|International Classification||F28F13/18, B21B1/22, B21H7/00|
|Cooperative Classification||B21H8/00, B21B1/227, F28F13/187, Y10T29/49384, Y10T29/49391, Y10T29/49378|
|European Classification||B21H8/00, B21B1/22R, F28F13/18C2|
|Jan 17, 1995||CC||Certificate of correction|
|Aug 11, 1998||REMI||Maintenance fee reminder mailed|
|Aug 12, 1998||REMI||Maintenance fee reminder mailed|
|Oct 4, 1998||LAPS||Lapse for failure to pay maintenance fees|
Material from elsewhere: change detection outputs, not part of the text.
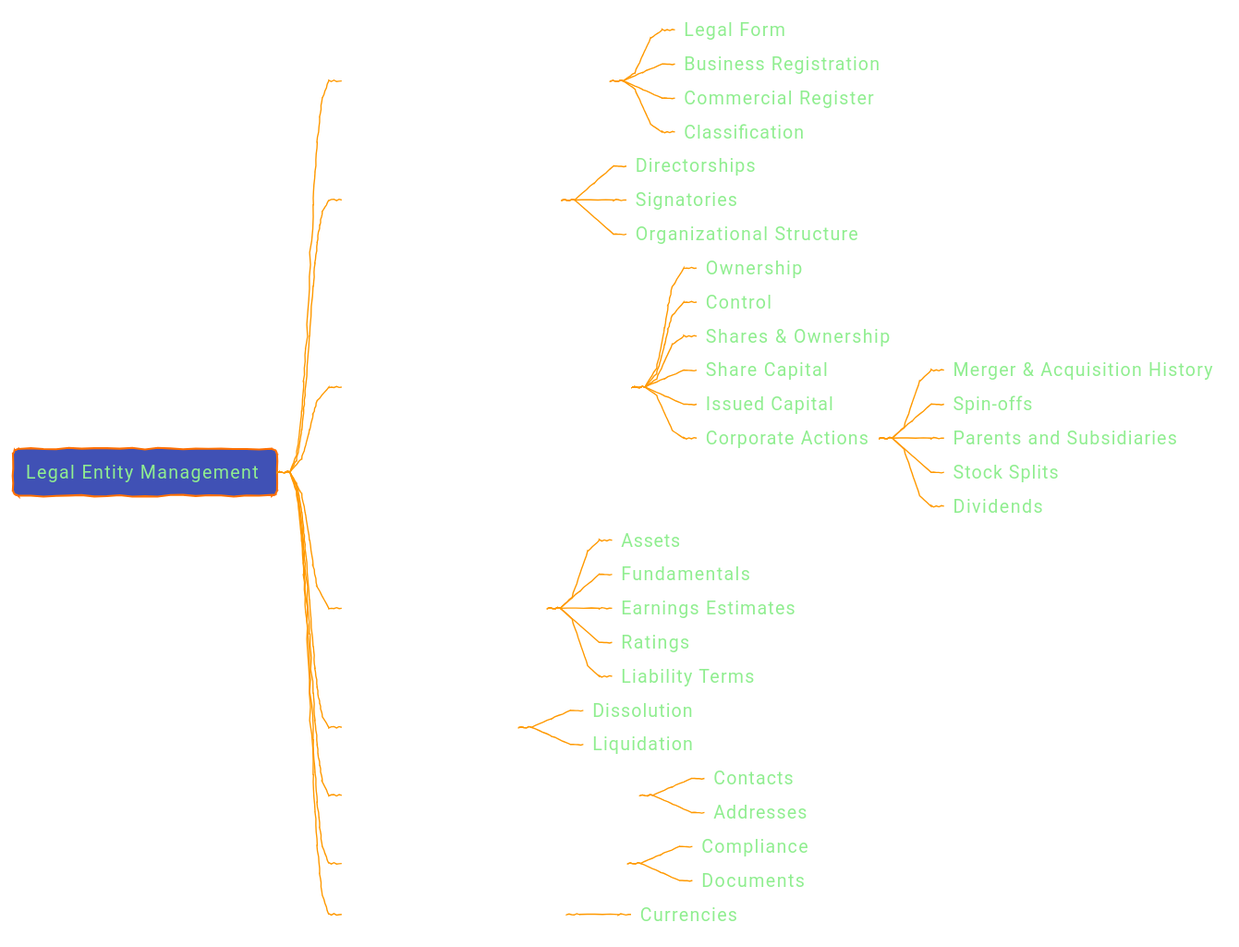
Earlier version of the PlantUML export diagrams/out/legal-entity-management_dark.svg (EKGF/ekg-catalog).
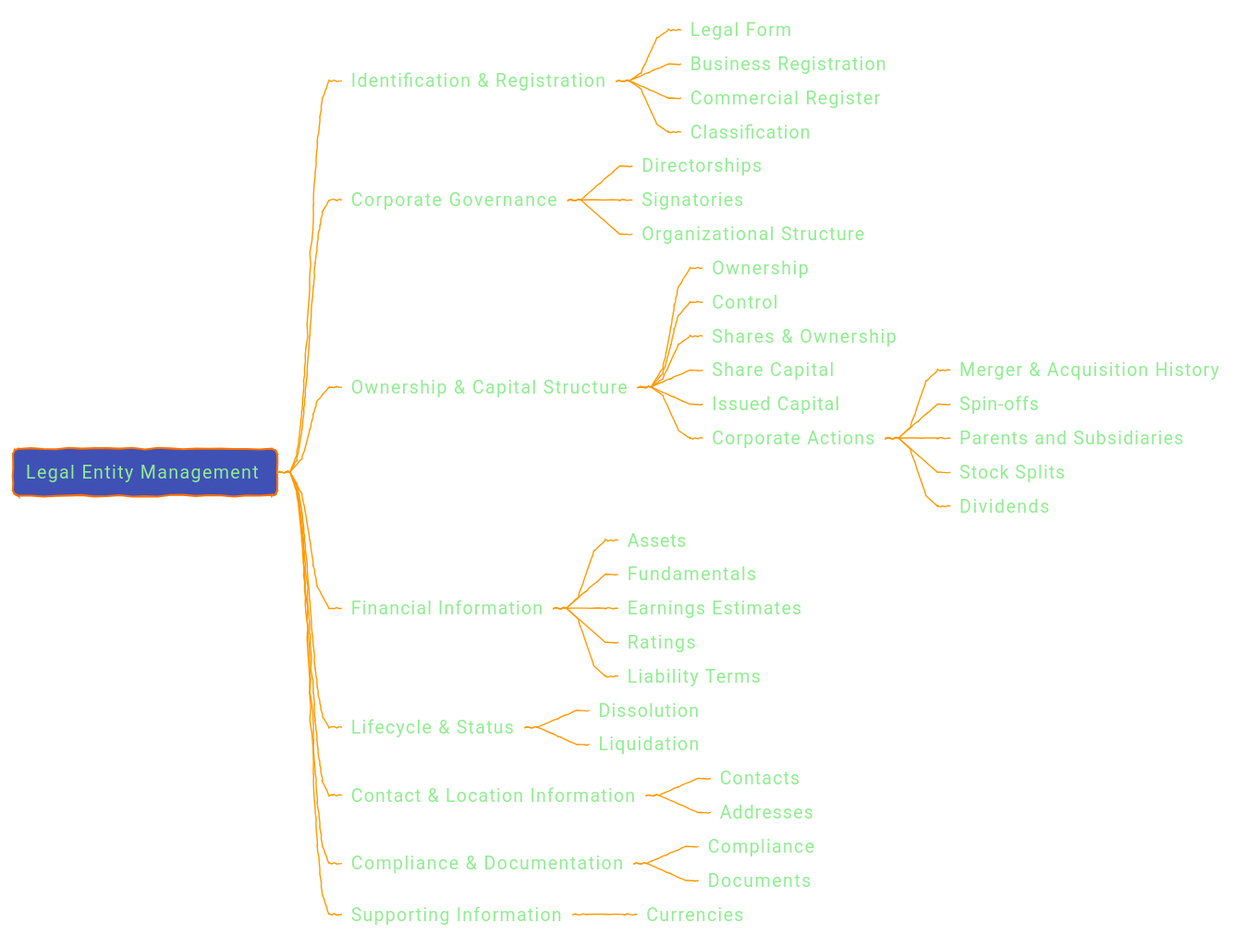
After the change.

Change to the diagram source:
```diff
@@ -195,16 +195,16 @@
 
 
 + [[ /use-case/legal-entity-management/ Legal Entity Management ]]
-++_ Identification & Registration
+++_ [[ /use-case/legal-entity-management/identification-and-registration/ Identification & Registration ]]
 +++_ [[ /use-case/legal-entity-management/identification-and-registration/legal-form/ Legal Form ]]
 +++_ [[ /use-case/legal-entity-management/identification-and-registration/business-registration/ Business Registration ]]
 +++_ [[ /use-case/legal-entity-management/identification-and-registration/commercial-register/ Commercial Register ]]
 +++_ [[ /use-case/legal-entity-management/identification-and-registration/classification/ Classification ]]
-++_ Corporate Governance
+++_ [[ /use-case/legal-entity-management/corporate-governance/ Corporate Governance ]]
 +++_ [[ /use-case/legal-entity-management/corporate-governance/directorships/ Directorships ]]
 +++_ [[ /use-case/legal-entity-management/corporate-governance/signatories/ Signatories ]]
 +++_ [[ /use-case/legal-entity-management/corporate-governance/organizational-structure/ Organizational Structure ]]
-++_ Ownership & Capital Structure
+++_ [[ /use-case/legal-entity-management/ownership-and-capital-structure/ Ownership & Capital Structure ]]
 +++_ [[ /use-case/legal-entity-management/ownership-and-capital-structure/ownership/ Ownership ]]
 +++_ [[ /use-case/legal-entity-management/ownership-and-capital-structure/control/ Control ]]
 +++_ [[ /use-case/legal-entity-management/ownership-and-capital-structure/shares/ Shares & Ownership ]]
@@ -216,21 +216,21 @@
 ++++_ [[ /use-case/legal-entity-management/ownership-and-capital-structure/corporate-actions/parents-and-subsidiaries/ Parents and Subsidiaries ]]
 ++++_ [[ /use-case/legal-entity-management/ownership-and-capital-structure/corporate-actions/stock-splits/ Stock Splits ]]
 ++++_ [[ /use-case/legal-entity-management/ownership-and-capital-structure/corporate-actions/dividends/ Dividends ]]
-++_ Financial Information
+++_ [[ /use-case/legal-entity-management/financial-information/ Financial Information ]]
 +++_ [[ /use-case/legal-entity-management/financial-information/assets/ Assets ]]
 +++_ [[ /use-case/legal-entity-management/financial-information/fundamentals/ Fundamentals ]]
 +++_ [[ /use-case/legal-entity-management/financial-information/earnings-estimates/ Earnings Estimates ]]
 +++_ [[ /use-case/legal-entity-management/financial-information/ratings/ Ratings ]]
 +++_ [[ /use-case/legal-entity-management/financial-information/liability-terms/ Liability Terms ]]
-++_ Lifecycle & Status
+++_ [[ /use-case/legal-entity-management/lifecycle-and-status/ Lifecycle & Status ]]
 +++_ [[ /use-case/legal-entity-management/lifecycle-and-status/dissolution/ Dissolution ]]
 +++_ [[ /use-case/legal-entity-management/lifecycle-and-status/liquidation/ Liquidation ]]
-++_ Contact & Location Information
+++_ [[ /use-case/legal-entity-management/contact-and-location-information/ Contact & Location Information ]]
 +++_ [[ /use-case/legal-entity-management/contact-and-location-information/contacts/ Contacts ]]
 +++_ [[ /use-case/legal-entity-management/contact-and-location-information/addresses/ Addresses ]]
-++_ Compliance & Documentation
+++_ [[ /use-case/legal-entity-management/compliance-and-documentation/ Compliance & Documentation ]]
 +++_ [[ /use-case/legal-entity-management/compliance-and-documentation/compliance/ Compliance ]]
 +++_ [[ /use-case/legal-entity-management/compliance-and-documentation/documents/ Documents ]]
-++_ Supporting Information
+++_ [[ /use-case/legal-entity-management/supporting-information/ Supporting Information ]]
 +++_ [[ /use-case/legal-entity-management/supporting-information/currencies/ Currencies ]]
 @endmindmap
```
|Dec 15, 1998||FP||Expired due to failure to pay maintenance fee|
Effective date: 19981004